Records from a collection
((
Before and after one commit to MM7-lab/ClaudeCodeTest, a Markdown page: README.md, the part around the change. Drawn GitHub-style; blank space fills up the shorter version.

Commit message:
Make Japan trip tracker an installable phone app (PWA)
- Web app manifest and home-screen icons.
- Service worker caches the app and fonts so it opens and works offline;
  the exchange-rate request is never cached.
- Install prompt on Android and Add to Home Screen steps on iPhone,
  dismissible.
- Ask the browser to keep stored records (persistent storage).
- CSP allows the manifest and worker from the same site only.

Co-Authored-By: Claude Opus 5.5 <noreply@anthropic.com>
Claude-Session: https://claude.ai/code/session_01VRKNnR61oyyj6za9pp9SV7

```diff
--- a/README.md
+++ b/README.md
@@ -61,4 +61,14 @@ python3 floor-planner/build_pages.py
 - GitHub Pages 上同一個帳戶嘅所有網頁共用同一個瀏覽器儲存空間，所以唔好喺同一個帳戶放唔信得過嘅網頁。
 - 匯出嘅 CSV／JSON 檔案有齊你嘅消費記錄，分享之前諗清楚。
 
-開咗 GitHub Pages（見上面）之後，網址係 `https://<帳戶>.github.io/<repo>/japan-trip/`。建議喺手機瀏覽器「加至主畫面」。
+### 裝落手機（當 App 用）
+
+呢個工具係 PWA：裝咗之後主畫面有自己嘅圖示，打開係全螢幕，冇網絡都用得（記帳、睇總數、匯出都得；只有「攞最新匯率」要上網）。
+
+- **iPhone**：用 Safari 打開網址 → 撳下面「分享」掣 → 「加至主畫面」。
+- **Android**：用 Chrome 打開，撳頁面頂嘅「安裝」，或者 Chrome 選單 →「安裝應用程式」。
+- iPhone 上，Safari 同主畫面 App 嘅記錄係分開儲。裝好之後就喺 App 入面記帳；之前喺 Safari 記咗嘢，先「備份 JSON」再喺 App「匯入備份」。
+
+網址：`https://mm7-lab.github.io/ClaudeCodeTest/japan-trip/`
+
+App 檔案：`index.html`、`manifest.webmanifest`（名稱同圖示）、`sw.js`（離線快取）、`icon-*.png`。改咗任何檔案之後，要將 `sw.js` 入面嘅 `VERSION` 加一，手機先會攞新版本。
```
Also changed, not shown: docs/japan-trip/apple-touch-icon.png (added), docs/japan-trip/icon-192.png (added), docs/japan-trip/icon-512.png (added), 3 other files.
))
((
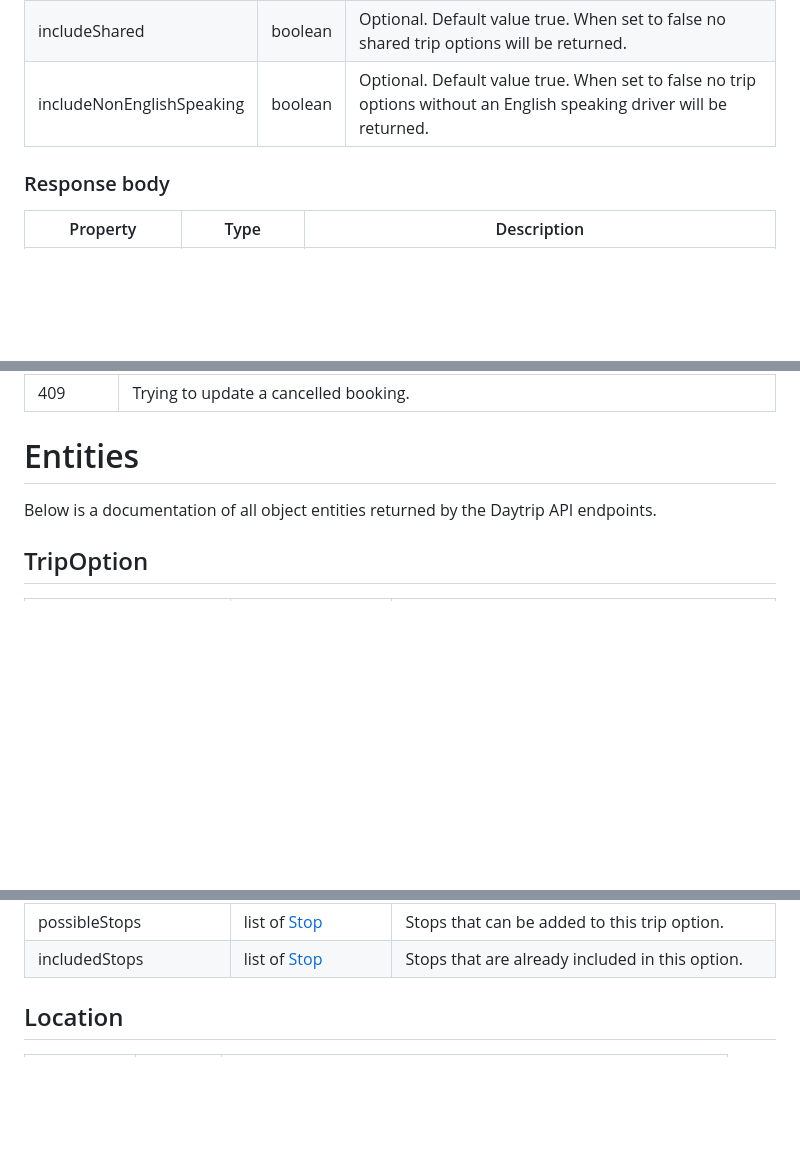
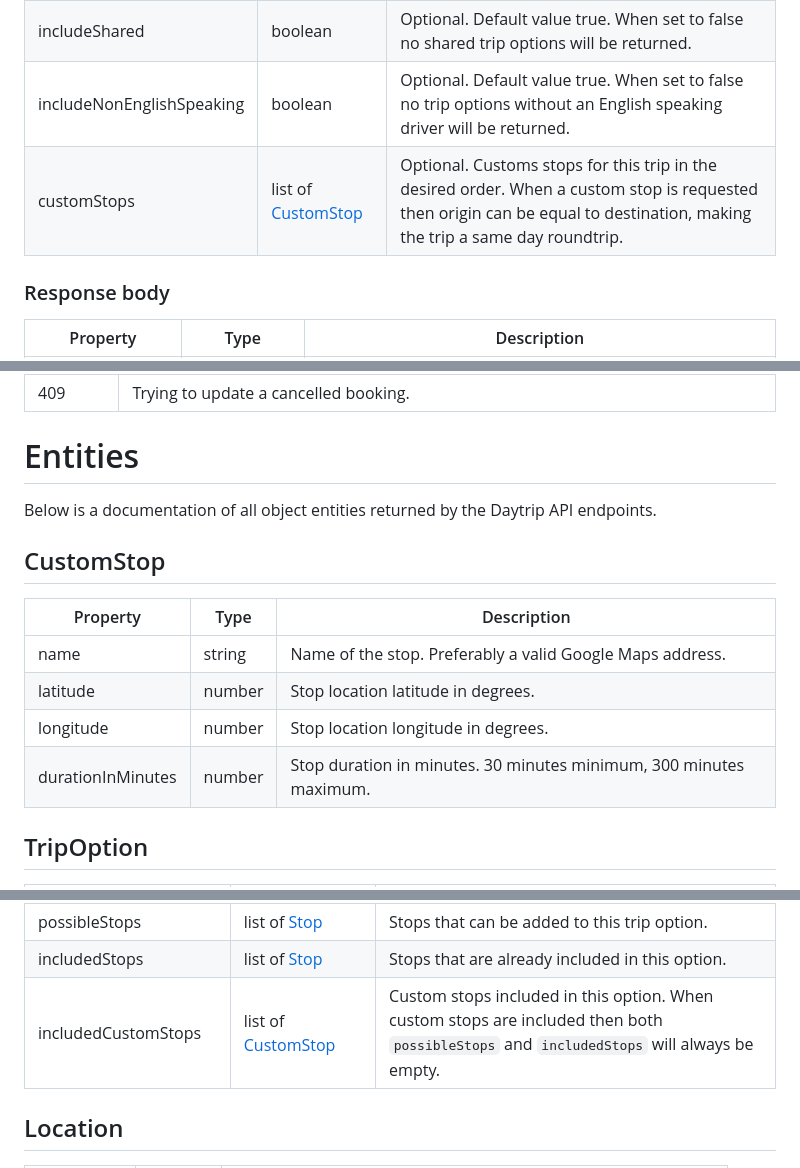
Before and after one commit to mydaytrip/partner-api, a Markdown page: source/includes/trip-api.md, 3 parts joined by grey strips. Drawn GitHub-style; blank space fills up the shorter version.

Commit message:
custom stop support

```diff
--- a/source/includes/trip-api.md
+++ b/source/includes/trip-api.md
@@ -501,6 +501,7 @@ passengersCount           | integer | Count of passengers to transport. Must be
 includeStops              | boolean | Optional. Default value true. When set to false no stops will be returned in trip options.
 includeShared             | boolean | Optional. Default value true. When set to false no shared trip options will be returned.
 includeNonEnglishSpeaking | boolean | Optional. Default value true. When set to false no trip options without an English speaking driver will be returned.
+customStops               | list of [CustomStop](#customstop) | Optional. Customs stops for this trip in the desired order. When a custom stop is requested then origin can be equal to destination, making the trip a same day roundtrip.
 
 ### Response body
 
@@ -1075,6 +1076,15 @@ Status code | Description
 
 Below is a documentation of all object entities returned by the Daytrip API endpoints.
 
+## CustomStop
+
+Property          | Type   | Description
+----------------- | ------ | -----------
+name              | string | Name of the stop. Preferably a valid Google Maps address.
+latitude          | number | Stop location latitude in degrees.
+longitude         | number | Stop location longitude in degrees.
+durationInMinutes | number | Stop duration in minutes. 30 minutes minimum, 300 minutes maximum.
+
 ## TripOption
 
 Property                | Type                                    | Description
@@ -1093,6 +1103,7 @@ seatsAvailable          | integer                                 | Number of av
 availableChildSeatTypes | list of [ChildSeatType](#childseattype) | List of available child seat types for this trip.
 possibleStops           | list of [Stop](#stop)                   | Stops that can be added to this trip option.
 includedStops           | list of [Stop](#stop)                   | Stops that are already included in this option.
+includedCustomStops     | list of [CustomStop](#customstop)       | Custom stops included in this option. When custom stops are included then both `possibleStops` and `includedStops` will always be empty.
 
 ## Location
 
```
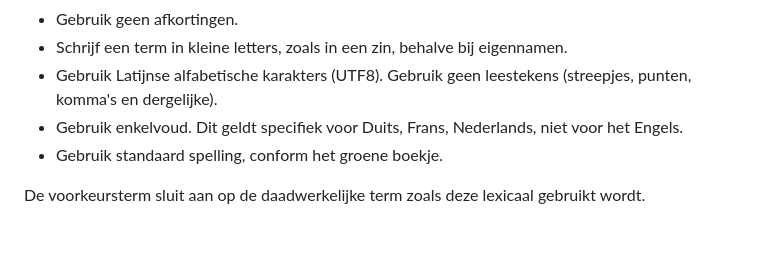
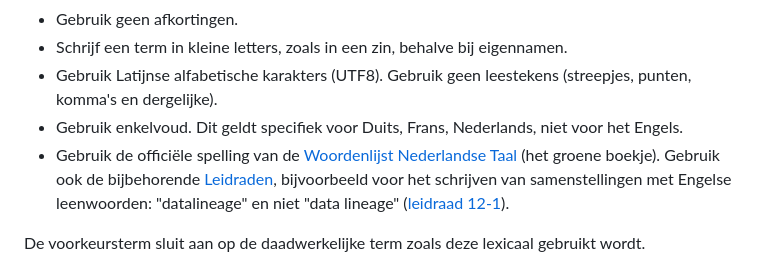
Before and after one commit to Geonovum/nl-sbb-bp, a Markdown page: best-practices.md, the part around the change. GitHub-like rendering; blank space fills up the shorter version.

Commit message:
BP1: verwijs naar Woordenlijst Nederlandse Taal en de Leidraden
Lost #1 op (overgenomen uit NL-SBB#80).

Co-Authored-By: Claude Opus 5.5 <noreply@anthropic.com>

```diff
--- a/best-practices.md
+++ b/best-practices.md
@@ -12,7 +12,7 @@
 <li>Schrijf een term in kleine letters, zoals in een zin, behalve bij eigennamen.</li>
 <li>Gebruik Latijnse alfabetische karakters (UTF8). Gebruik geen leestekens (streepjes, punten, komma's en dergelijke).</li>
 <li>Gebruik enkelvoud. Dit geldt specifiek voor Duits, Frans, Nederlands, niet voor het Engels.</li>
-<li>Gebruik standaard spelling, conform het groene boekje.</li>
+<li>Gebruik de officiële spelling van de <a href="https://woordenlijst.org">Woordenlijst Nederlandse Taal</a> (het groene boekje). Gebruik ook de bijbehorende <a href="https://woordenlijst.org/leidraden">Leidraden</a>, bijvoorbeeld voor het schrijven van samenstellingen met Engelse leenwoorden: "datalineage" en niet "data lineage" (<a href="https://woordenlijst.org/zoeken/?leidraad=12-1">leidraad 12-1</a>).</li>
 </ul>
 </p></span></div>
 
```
))
((
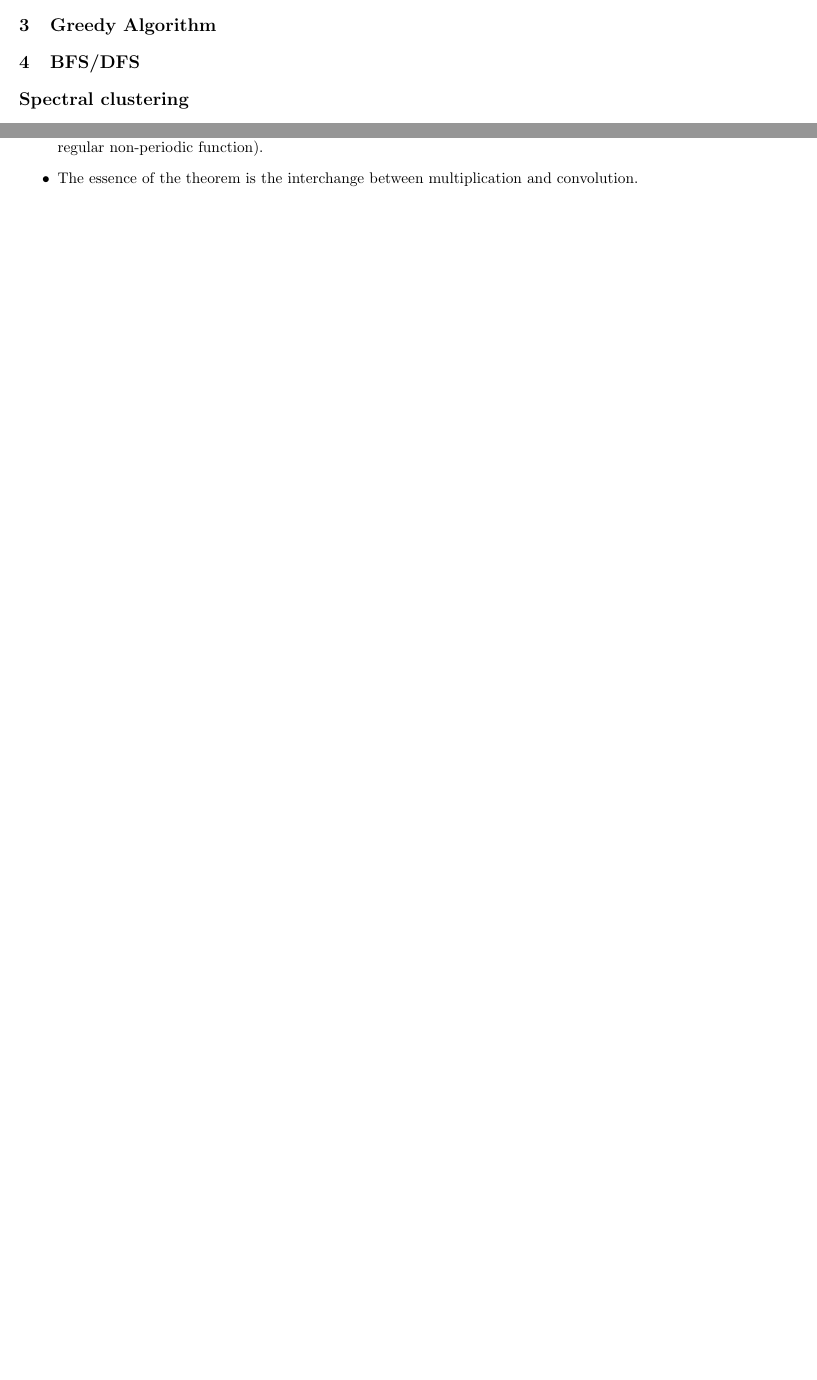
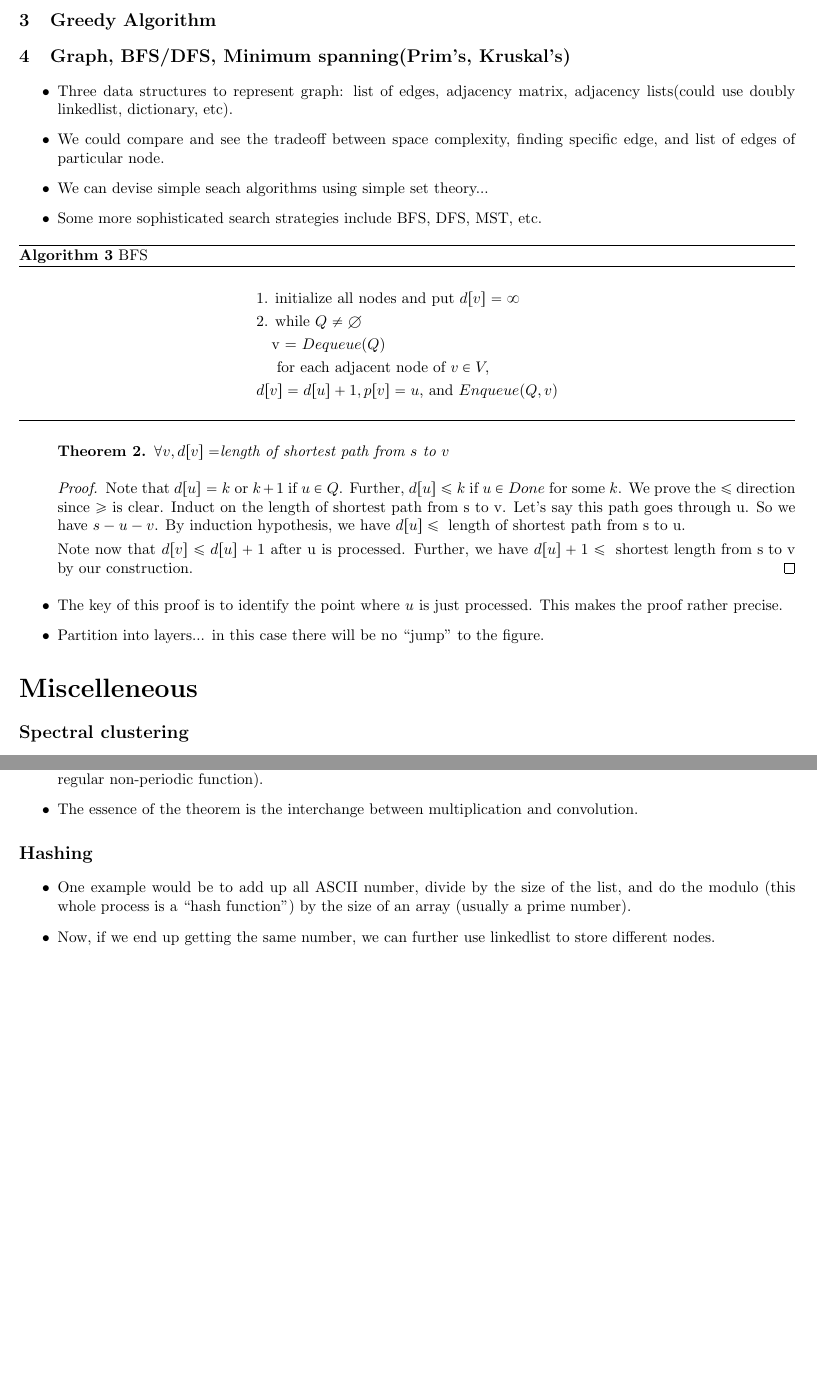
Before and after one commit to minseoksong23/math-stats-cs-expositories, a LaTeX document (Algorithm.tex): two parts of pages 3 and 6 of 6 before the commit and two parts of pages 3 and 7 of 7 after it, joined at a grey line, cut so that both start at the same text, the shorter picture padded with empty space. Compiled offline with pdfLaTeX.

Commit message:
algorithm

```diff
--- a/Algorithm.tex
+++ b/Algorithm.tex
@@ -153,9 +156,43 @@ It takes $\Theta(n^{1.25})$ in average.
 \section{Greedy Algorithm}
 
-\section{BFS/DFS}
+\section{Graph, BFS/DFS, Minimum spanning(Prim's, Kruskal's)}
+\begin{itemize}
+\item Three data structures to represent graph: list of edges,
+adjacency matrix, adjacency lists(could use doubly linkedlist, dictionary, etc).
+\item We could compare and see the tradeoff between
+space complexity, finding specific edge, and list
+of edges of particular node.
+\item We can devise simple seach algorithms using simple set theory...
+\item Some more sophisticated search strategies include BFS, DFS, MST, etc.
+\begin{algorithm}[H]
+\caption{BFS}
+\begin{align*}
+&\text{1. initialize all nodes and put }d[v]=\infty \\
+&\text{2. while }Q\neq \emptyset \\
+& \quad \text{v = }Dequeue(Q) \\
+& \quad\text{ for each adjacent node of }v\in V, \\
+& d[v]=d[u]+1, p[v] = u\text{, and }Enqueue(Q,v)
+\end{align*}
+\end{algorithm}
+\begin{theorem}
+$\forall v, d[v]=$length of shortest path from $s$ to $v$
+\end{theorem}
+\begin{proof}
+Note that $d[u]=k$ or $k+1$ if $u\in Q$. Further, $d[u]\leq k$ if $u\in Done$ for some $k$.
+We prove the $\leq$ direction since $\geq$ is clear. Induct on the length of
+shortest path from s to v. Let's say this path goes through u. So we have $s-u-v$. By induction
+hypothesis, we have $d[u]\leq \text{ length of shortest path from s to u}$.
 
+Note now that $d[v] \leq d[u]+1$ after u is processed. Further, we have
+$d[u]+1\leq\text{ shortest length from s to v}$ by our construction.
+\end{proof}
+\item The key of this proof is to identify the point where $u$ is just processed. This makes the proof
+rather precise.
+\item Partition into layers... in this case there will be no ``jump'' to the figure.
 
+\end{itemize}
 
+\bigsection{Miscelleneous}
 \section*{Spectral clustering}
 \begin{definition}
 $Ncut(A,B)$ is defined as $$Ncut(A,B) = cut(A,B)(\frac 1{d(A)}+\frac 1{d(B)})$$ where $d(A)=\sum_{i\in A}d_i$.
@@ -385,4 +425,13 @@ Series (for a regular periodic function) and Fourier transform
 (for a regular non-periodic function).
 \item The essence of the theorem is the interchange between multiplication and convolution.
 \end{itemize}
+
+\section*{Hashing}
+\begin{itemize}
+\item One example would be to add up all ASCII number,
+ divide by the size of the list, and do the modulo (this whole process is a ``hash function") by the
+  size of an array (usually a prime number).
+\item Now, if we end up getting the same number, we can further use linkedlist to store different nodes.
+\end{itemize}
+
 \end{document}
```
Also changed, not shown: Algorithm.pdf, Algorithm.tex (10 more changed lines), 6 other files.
))
> [Work required]
What lines in the data hold the word "When"? Return them.

> [Answer for the task]
 includeStops              | boolean | Optional. Default value true. When set to false no stops will be returned in trip options.
 includeShared             | boolean | Optional. Default value true. When set to false no shared trip options will be returned.
 includeNonEnglishSpeaking | boolean | Optional. Default value true. When set to false no trip options without an English speaking driver will be returned.
+customStops               | list of [CustomStop](#customstop) | Optional. Customs stops for this trip in the desired order. When a custom stop is requested then origin can be equal to destination, making the trip a same day roundtrip.
+includedCustomStops     | list of [CustomStop](#customstop)       | Custom stops included in this option. When custom stops are included then both `possibleStops` and `includedStops` will always be empty.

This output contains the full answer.